Chittaranjan Ray, Professor of Civil & Environmental Engineering and Interim Director of the Water Resources Research Center at the University of Hawaiʻi at Mānoa, co-edited a new book entitled “Drinking Water Treatment: Focusing on Appropriate Technology and Sustainability” with Ravi Jain, Dean of Engineering and Computer Science at the University of the Pacific.
Published by Springer, this 262-page book focuses on four treatment technologies, namely solar pasteurization, membrane desalination, riverbank filtration as a natural filtration method, and solar distillation for drinking water production.
The book begins with a comparative analysis of various water treatment technologies and subsequently addresses the details of the four treatment techniques. Finally, it provides a trans-disciplinary analysis of differing views of the concept of sustainability and highlights technology transfer possibilities and implementation procedures.

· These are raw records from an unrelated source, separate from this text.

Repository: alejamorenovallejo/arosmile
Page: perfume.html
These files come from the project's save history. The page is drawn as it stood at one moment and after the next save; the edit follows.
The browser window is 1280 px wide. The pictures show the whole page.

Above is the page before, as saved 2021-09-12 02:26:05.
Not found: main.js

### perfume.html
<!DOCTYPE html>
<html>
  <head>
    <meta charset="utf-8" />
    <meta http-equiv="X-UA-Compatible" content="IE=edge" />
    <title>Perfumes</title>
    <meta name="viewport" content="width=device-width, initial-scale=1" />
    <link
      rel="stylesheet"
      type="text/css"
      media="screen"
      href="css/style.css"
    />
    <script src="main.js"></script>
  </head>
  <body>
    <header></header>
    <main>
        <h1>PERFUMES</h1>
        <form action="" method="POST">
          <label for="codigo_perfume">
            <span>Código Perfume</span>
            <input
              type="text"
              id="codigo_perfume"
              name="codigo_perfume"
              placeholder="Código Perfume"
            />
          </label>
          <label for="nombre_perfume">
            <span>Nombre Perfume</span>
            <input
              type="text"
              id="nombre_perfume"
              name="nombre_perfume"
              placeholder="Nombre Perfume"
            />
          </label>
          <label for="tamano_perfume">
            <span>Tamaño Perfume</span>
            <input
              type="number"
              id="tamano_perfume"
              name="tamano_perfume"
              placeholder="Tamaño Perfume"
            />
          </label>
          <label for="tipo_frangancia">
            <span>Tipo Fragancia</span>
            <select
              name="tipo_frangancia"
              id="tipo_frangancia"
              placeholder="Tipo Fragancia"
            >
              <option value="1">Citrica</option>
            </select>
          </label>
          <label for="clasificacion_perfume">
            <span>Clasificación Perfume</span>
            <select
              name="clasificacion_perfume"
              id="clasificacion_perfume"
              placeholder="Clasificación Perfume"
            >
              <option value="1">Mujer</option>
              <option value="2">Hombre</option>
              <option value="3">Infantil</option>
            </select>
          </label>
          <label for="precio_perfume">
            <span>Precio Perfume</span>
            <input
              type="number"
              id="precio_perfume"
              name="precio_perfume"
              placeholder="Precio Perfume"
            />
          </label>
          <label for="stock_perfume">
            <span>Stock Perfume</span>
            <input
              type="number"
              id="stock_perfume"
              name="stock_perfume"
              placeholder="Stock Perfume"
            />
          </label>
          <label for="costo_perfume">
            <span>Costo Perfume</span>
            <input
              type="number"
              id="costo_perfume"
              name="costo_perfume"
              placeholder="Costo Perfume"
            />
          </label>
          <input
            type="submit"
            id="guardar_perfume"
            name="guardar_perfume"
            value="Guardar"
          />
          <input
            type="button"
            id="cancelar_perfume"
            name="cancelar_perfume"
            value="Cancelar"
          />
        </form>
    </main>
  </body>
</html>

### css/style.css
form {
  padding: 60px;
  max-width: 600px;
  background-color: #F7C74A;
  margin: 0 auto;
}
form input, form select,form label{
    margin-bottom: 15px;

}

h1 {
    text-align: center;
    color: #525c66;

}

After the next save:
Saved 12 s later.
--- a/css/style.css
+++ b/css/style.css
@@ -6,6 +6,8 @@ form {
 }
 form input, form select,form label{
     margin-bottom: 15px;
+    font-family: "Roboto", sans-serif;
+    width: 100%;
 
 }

Solar pasteurization, solar distillation, and riverbank filtration are low cost technologies with differing scales of implementation that are most suited to developing regions of the world. While solar pasteurization and solar distillation are ideal for household units, riverbank filtration is applicable to the scale of towns or cities. The chapter on membrane desalination emphasizes the processes involved, addresses their environmental impacts and mitigation strategies, and finally discusses the potential of membrane desalination applications to small- and medium-scale treatment systems.